### Problem requirements
Please return every record exactly, with no pictures included.

### Version difference data
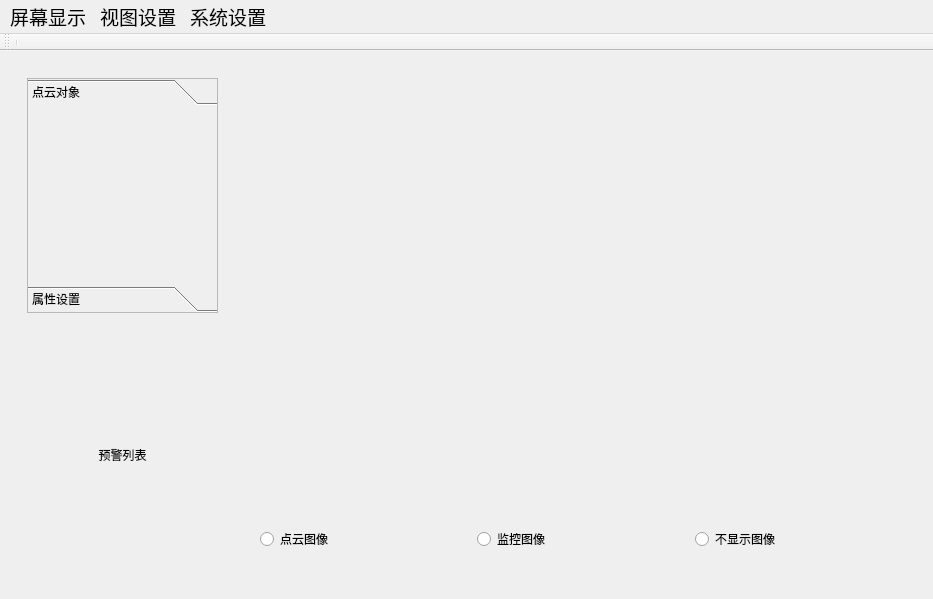
First picture: the form in ui/ui_initial_window_new3.ui, repository ez4jc/working_face_master, before the edit.
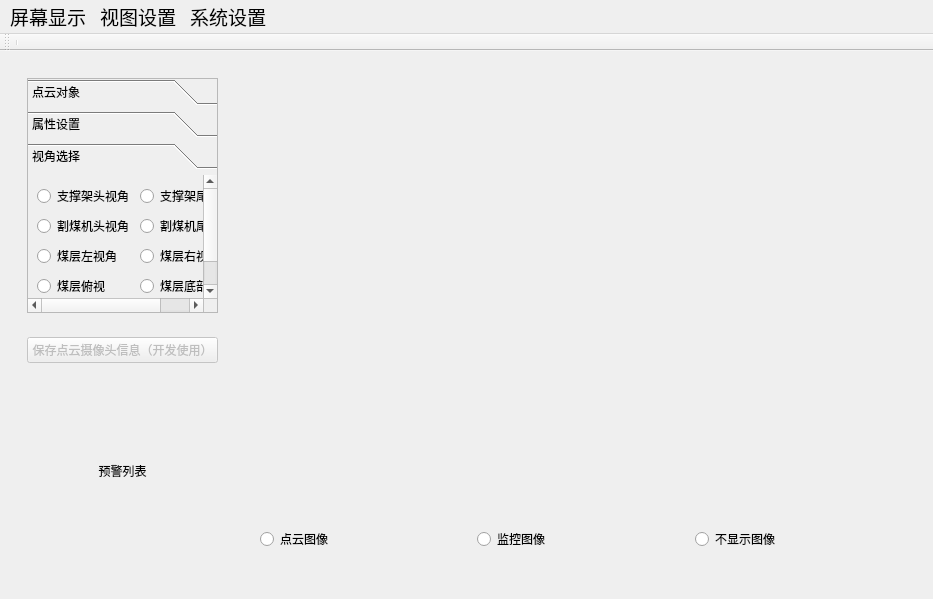
Second picture: the form after the edit. Icons and pictures are not drawn.

Commit message: 煤层分为三层完成；快速定位视角模块完成；控制模块优化了上下键

```diff
--- a/ui/ui_initial_window_new3.ui
+++ b/ui/ui_initial_window_new3.ui
@@ -49,7 +49,7 @@
                  <enum>QFrame::StyledPanel</enum>
                 </property>
                 <property name="currentIndex">
-                 <number>0</number>
+                 <number>2</number>
                 </property>
                 <property name="tabSpacing">
                  <number>6</number>
@@ -59,8 +59,8 @@
                   <rect>
                    <x>0</x>
                    <y>0</y>
-                   <width>187</width>
-                   <height>175</height>
+                   <width>188</width>
+                   <height>145</height>
                   </rect>
                  </property>
                  <attribute name="icon">
@@ -296,6 +296,95 @@
                   </item>
                  </layout>
                 </widget>
+                <widget class="QWidget" name="page">
+                 <property name="geometry">
+                  <rect>
+                   <x>0</x>
+                   <y>0</y>
+                   <width>216</width>
+                   <height>144</height>
+                  </rect>
+                 </property>
+                 <attribute name="label">
+                  <string>视角选择</string>
+                 </attribute>
+                 <layout class="QVBoxLayout" name="verticalLayout_15">
+                  <item>
+                   <layout class="QGridLayout" name="gridLayout">
+                    <item row="2" column="1">
+                     <widget class="QRadioButton" name="radioButton_6">
+                      <property name="text">
+                       <string>煤层右视角</string>
+                      </property>
+                     </widget>
+                    </item>
+                    <item row="0" column="0">
+                     <widget class="QRadioButton" name="radioButton_supporterHead">
+                      <property name="text">
+                       <string>支撑架头视角</string>
+                      </property>
+                     </widget>
+                    </item>
+                    <item row="4" column="0">
+                     <widget class="QRadioButton" name="radioButton_7">
+                      <property name="text">
+                       <string>煤层俯视</string>
+                      </property>
+                     </widget>
+                    </item>
+                    <item row="0" column="1">
+                     <widget class="QRadioButton" name="radioButton_supportertail">
+                      <property name="text">
+                       <string>支撑架尾视角</string>
+                      </property>
+                     </widget>
+                    </item>
+                    <item row="1" column="1">
+                     <widget class="QRadioButton" name="radioButton_4">
+                      <property name="text">
+                       <string>割煤机尾视角</string>
+                      </property>
+                     </widget>
+                    </item>
+                    <item row="1" column="0">
+                     <widget class="QRadioButton" name="radioButton_3">
+                      <property name="text">
+                       <string>割煤机头视角</string>
+                      </property>
+                     </widget>
+                    </item>
+                    <item row="2" column="0">
+                     <widget class="QRadioButton" name="radioButton_5">
+                      <property name="text">
+                       <string>煤层左视角</string>
+                      </property>
+                     </widget>
+                    </item>
+                    <item row="4" column="1">
+                     <widget class="QRadioButton" name="radioButton_8">
+                      <property name="text">
+                       <string>煤层底部</string>
+                      </property>
+                     </widget>
+                    </item>
+                    <item row="5" column="0">
+                     <widget class="QRadioButton" name="radioButton_9">
+                      <property name="text">
+                       <string>通风巷视角</string>
+                      </property>
+                     </widget>
+                    </item>
+                    <item row="5" column="1">
+                     <widget class="QRadioButton" name="radioButton_10">
+                      <property name="text">
+                       <string>运输巷视角</string>
+                      </property>
+                     </widget>
+                    </item>
+                   </layout>
+                  </item>
+                 </layout>
+                </widget>
                </widget>
               </item>
              </layout>
@@ -312,6 +401,16 @@
              <layout class="QVBoxLayout" name="verticalLayout_8">
               <item>
                <layout class="QVBoxLayout" name="verticalLayout_7">
+                <item>
+                 <widget class="QPushButton" name="pushButton_getCameraPosition">
+                  <property name="enabled">
+                   <bool>false</bool>
+                  </property>
+                  <property name="text">
+                   <string>保存点云摄像头信息（开发使用）</string>
+                  </property>
+                 </widget>
+                </item>
                 <item>
                  <widget class="QLabel" name="label">
                   <property name="text">
```
Left out of the diff: 5 changed lines with no effect on the pictures. The commit also changes 21 other files.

### Solution
First picture: the form in ui/ui_initial_window_new3.ui, repository ez4jc/working_face_master, before the edit.
Second picture: the form after the edit. Icons and pictures are not drawn.

Commit message: 煤层分为三层完成；快速定位视角模块完成；控制模块优化了上下键

```diff
--- a/ui/ui_initial_window_new3.ui
+++ b/ui/ui_initial_window_new3.ui
@@ -49,7 +49,7 @@
                  <enum>QFrame::StyledPanel</enum>
                 </property>
                 <property name="currentIndex">
-                 <number>0</number>
+                 <number>2</number>
                 </property>
                 <property name="tabSpacing">
                  <number>6</number>
@@ -59,8 +59,8 @@
                   <rect>
                    <x>0</x>
                    <y>0</y>
-                   <width>187</width>
-                   <height>175</height>
+                   <width>188</width>
+                   <height>145</height>
                   </rect>
                  </property>
                  <attribute name="icon">
@@ -296,6 +296,95 @@
                   </item>
                  </layout>
                 </widget>
+                <widget class="QWidget" name="page">
+                 <property name="geometry">
+                  <rect>
+                   <x>0</x>
+                   <y>0</y>
+                   <width>216</width>
+                   <height>144</height>
+                  </rect>
+                 </property>
+                 <attribute name="label">
+                  <string>视角选择</string>
+                 </attribute>
+                 <layout class="QVBoxLayout" name="verticalLayout_15">
+                  <item>
+                   <layout class="QGridLayout" name="gridLayout">
+                    <item row="2" column="1">
+                     <widget class="QRadioButton" name="radioButton_6">
+                      <property name="text">
+                       <string>煤层右视角</string>
+                      </property>
+                     </widget>
+                    </item>
+                    <item row="0" column="0">
+                     <widget class="QRadioButton" name="radioButton_supporterHead">
+                      <property name="text">
+                       <string>支撑架头视角</string>
+                      </property>
+                     </widget>
+                    </item>
+                    <item row="4" column="0">
+                     <widget class="QRadioButton" name="radioButton_7">
+                      <property name="text">
+                       <string>煤层俯视</string>
+                      </property>
+                     </widget>
+                    </item>
+                    <item row="0" column="1">
+                     <widget class="QRadioButton" name="radioButton_supportertail">
+                      <property name="text">
+                       <string>支撑架尾视角</string>
+                      </property>
+                     </widget>
+                    </item>
+                    <item row="1" column="1">
+                     <widget class="QRadioButton" name="radioButton_4">
+                      <property name="text">
+                       <string>割煤机尾视角</string>
+                      </property>
+                     </widget>
+                    </item>
+                    <item row="1" column="0">
+                     <widget class="QRadioButton" name="radioButton_3">
+                      <property name="text">
+                       <string>割煤机头视角</string>
+                      </property>
+                     </widget>
+                    </item>
+                    <item row="2" column="0">
+                     <widget class="QRadioButton" name="radioButton_5">
+                      <property name="text">
+                       <string>煤层左视角</string>
+                      </property>
+                     </widget>
+                    </item>
+                    <item row="4" column="1">
+                     <widget class="QRadioButton" name="radioButton_8">
+                      <property name="text">
+                       <string>煤层底部</string>
+                      </property>
+                     </widget>
+                    </item>
+                    <item row="5" column="0">
+                     <widget class="QRadioButton" name="radioButton_9">
+                      <property name="text">
+                       <string>通风巷视角</string>
+                      </property>
+                     </widget>
+                    </item>
+                    <item row="5" column="1">
+                     <widget class="QRadioButton" name="radioButton_10">
+                      <property name="text">
+                       <string>运输巷视角</string>
+                      </property>
+                     </widget>
+                    </item>
+                   </layout>
+                  </item>
+                 </layout>
+                </widget>
                </widget>
               </item>
              </layout>
@@ -312,6 +401,16 @@
              <layout class="QVBoxLayout" name="verticalLayout_8">
               <item>
                <layout class="QVBoxLayout" name="verticalLayout_7">
+                <item>
+                 <widget class="QPushButton" name="pushButton_getCameraPosition">
+                  <property name="enabled">
+                   <bool>false</bool>
+                  </property>
+                  <property name="text">
+                   <string>保存点云摄像头信息（开发使用）</string>
+                  </property>
+                 </widget>
+                </item>
                 <item>
                  <widget class="QLabel" name="label">
                   <property name="text">
```
Left out of the diff: 5 changed lines with no effect on the pictures. The commit also changes 21 other files.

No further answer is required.